Work required. Print the whole listing again, exactly as it stands.

Data for analysis.
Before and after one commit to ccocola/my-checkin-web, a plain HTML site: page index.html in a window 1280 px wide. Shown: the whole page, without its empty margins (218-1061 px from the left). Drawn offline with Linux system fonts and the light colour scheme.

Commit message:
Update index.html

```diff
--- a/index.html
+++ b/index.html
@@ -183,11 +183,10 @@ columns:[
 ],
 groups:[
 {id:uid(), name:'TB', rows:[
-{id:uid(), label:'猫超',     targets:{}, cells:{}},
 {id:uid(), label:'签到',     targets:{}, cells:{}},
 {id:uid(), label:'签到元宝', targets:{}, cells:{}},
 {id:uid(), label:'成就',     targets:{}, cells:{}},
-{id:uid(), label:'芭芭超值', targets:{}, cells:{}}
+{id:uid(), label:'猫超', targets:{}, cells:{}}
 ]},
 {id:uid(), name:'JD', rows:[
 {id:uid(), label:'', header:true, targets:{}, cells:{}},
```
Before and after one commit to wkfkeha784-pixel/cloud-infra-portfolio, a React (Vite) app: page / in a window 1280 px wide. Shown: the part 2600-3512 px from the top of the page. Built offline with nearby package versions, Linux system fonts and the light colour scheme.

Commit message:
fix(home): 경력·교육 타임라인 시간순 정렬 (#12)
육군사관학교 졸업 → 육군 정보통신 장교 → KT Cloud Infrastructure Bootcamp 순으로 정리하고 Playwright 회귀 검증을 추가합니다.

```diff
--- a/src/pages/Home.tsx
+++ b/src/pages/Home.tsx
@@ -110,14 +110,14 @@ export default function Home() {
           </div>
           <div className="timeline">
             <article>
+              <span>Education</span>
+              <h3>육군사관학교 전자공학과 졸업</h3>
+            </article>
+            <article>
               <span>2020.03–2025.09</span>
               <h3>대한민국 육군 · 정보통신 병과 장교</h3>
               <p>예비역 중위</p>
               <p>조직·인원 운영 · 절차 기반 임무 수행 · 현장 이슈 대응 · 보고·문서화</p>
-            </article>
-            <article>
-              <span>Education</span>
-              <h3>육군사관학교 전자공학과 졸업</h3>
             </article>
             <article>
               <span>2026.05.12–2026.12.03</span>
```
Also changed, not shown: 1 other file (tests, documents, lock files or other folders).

Reply to the exercise.
Before and after one commit to ccocola/my-checkin-web, a plain HTML site: page index.html in a window 1280 px wide. Shown: the whole page, without its empty margins (218-1061 px from the left). Drawn offline with Linux system fonts and the light colour scheme.

Commit message:
Update index.html

```diff
--- a/index.html
+++ b/index.html
@@ -183,11 +183,10 @@ columns:[
 ],
 groups:[
 {id:uid(), name:'TB', rows:[
-{id:uid(), label:'猫超',     targets:{}, cells:{}},
 {id:uid(), label:'签到',     targets:{}, cells:{}},
 {id:uid(), label:'签到元宝', targets:{}, cells:{}},
 {id:uid(), label:'成就',     targets:{}, cells:{}},
-{id:uid(), label:'芭芭超值', targets:{}, cells:{}}
+{id:uid(), label:'猫超', targets:{}, cells:{}}
 ]},
 {id:uid(), name:'JD', rows:[
 {id:uid(), label:'', header:true, targets:{}, cells:{}},
```
Before and after one commit to wkfkeha784-pixel/cloud-infra-portfolio, a React (Vite) app: page / in a window 1280 px wide. Shown: the part 2600-3512 px from the top of the page. Built offline with nearby package versions, Linux system fonts and the light colour scheme.

Commit message:
fix(home): 경력·교육 타임라인 시간순 정렬 (#12)
육군사관학교 졸업 → 육군 정보통신 장교 → KT Cloud Infrastructure Bootcamp 순으로 정리하고 Playwright 회귀 검증을 추가합니다.

```diff
--- a/src/pages/Home.tsx
+++ b/src/pages/Home.tsx
@@ -110,14 +110,14 @@ export default function Home() {
           </div>
           <div className="timeline">
             <article>
+              <span>Education</span>
+              <h3>육군사관학교 전자공학과 졸업</h3>
+            </article>
+            <article>
               <span>2020.03–2025.09</span>
               <h3>대한민국 육군 · 정보통신 병과 장교</h3>
               <p>예비역 중위</p>
               <p>조직·인원 운영 · 절차 기반 임무 수행 · 현장 이슈 대응 · 보고·문서화</p>
-            </article>
-            <article>
-              <span>Education</span>
-              <h3>육군사관학교 전자공학과 졸업</h3>
             </article>
             <article>
               <span>2026.05.12–2026.12.03</span>
```
Also changed, not shown: 1 other file (tests, documents, lock files or other folders).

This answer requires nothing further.